The restored and renovated Sears Roebuck, and Co. powerhouse is now known as the Charles H. Shaw Technology and Learning Center, a LEED-platinum-hopeful charter high school in the Homan Square development in North Lawndale.
When the Sears powerhouse was mothballed in 2002, stationary engineer Tom Reidy, of Local 399, was the last to leave. “When I walked out,” Reidy says, “it was the same as it was when I got there that morning.”
Now, the great hall that once housed chillers, hydraulic pumps, and turbine generators has been transformed into the center’s entrance, assembly room, and cafeteria.

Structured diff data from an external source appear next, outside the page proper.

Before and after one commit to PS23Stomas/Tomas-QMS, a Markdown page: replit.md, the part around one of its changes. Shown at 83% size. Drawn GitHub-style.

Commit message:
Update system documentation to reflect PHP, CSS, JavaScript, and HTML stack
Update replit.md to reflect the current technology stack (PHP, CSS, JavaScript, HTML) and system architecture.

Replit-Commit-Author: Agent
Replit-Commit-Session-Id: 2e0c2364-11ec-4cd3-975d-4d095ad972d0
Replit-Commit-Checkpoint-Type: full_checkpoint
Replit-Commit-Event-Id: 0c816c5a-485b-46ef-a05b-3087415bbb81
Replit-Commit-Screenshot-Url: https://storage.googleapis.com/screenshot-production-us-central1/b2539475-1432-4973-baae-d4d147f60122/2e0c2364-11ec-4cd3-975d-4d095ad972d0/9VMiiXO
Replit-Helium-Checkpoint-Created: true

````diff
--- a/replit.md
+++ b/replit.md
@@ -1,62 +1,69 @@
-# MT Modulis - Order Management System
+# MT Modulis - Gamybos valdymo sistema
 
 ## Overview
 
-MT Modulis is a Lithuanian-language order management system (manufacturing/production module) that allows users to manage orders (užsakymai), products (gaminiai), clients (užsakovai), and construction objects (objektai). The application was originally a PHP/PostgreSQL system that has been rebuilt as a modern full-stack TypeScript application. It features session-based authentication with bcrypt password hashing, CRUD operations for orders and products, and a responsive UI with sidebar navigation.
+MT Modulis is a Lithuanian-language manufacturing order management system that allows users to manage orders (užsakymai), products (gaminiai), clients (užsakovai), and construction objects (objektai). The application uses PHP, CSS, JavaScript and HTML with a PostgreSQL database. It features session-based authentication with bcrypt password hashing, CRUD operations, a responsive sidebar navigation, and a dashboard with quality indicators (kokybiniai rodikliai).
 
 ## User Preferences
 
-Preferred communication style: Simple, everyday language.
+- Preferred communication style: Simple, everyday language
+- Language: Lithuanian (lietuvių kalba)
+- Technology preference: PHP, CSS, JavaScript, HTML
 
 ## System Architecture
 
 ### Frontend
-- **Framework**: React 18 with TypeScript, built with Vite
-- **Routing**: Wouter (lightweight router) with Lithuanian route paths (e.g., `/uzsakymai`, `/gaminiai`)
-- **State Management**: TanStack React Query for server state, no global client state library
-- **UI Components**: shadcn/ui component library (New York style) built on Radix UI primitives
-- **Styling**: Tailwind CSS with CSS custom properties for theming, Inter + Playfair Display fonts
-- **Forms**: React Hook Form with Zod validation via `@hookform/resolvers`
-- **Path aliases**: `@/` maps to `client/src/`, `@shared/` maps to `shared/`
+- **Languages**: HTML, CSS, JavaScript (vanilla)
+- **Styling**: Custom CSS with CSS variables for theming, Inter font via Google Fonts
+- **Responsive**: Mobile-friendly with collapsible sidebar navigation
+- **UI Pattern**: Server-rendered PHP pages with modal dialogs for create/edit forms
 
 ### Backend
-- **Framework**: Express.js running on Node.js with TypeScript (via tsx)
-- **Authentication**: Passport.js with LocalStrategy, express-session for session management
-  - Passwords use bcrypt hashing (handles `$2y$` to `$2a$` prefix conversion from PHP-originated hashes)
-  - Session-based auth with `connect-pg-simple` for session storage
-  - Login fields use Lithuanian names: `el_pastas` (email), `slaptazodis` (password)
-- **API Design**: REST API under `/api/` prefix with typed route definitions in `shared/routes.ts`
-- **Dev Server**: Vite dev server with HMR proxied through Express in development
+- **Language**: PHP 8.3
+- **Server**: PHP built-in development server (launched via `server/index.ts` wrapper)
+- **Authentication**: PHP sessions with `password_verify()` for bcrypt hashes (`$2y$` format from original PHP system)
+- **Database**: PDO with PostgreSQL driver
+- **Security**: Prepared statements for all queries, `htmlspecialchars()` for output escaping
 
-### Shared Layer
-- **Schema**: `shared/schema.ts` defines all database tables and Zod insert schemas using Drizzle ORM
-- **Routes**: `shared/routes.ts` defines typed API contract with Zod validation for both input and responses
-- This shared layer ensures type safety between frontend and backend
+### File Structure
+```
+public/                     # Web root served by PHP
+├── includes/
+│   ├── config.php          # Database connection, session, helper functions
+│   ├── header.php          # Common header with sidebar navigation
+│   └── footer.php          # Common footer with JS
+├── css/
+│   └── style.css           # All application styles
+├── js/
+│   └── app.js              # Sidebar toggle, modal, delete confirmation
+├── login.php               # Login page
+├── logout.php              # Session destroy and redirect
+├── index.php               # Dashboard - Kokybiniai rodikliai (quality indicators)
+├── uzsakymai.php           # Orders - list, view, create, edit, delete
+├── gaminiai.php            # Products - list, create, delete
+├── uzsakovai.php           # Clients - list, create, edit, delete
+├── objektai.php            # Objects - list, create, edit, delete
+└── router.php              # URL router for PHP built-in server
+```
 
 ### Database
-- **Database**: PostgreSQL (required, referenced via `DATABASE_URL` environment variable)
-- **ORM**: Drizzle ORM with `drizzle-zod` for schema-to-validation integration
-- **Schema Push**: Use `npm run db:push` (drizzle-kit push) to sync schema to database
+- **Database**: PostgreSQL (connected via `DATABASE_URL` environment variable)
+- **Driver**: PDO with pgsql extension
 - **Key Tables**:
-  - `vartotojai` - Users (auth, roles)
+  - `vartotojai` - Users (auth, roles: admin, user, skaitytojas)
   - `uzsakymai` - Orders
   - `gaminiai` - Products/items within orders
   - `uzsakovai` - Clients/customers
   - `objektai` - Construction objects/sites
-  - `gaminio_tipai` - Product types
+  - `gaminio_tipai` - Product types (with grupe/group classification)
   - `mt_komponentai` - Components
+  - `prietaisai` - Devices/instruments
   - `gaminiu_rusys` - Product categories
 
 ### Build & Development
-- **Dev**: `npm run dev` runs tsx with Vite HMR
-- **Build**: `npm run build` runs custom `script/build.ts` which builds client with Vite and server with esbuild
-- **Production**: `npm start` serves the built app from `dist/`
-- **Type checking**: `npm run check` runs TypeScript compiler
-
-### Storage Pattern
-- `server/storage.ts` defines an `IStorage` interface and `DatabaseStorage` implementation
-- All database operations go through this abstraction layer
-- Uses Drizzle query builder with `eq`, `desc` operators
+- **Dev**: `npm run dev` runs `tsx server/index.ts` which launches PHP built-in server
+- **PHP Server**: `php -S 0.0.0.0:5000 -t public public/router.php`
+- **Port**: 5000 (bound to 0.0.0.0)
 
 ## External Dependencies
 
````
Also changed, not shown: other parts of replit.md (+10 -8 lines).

Windows were restored and outfitted with double glazing, the skylight was upgraded with Kalwall panels, and the existing mezzanine was extended to accommodate a teachers lounge.
On the south side of the building, a massive system of catwalks was put in place to allow for a code-required third point of access to the fire department. Doubling as a shading device, the structure hangs off the original building frame. Doors from each classroom open onto the walkways to provide egress.
The basement level is used largely for faculty office space and special-education classes. Instead of erecting walls to create individual offices, the architects located faculty carrels around the massive poured-concrete arches that once served as a counterbalance to the generators and now bring a cloisterlike quality to the below-grade space.
The once-daunting maze of narrow hallways and conduits in the basement has been transformed into a brightly painted and welcoming space.
Working with the vocabulary of piping already in place, the architects chose to run wiring to teachers’ carrels and tutoring rooms through a series of cable trays that are suspended from the ceiling.
To preserve the building’s history, some of the historic elements were left in place (like the now-painted coal hopper). “We wanted the building to be an educational tool,” Homan Square Community Center Foundation president Kristin Dean says, “and to tell a story about energy production; how we used to produce energy 100 years ago, and how we produce it now.” The brick-clad coal chute was restored, and windows were installed so that students can look into the space from their new learning environment.
Massive ductwork that used to contain and direct the flows of super-heated steam was removed to make way for two new floor slabs, dividing the once 75-foot-high space into three classroom levels.
In the newly finished hallway a lattice beam was left exposed amid the new drywall and metal decking. Dusty and rusting spaces have been transformed by brightly painted walls and high-traffic carpet tile.
Machinery in the boiler side of the building (seen here) was removed to make way for a central staircase.
A central stair was added to provide circulation for students moving between floors. It is located in front of the restored coal chute and hung off original lattice beams. Where possible, the original structural elements were maintained, both to reinforce the building’s history and also to reduce new construction and renovation costs.
The top of the vast triple-height boiler room was originally capped with a glass skylight to allow daylight for the engineers working on the conglomeration of equipment below.
Now, the glass has been replaced with translucent panels, and an inserted slab creates a third floor of classrooms with a wide enough hallway to serve as an informal student gathering space.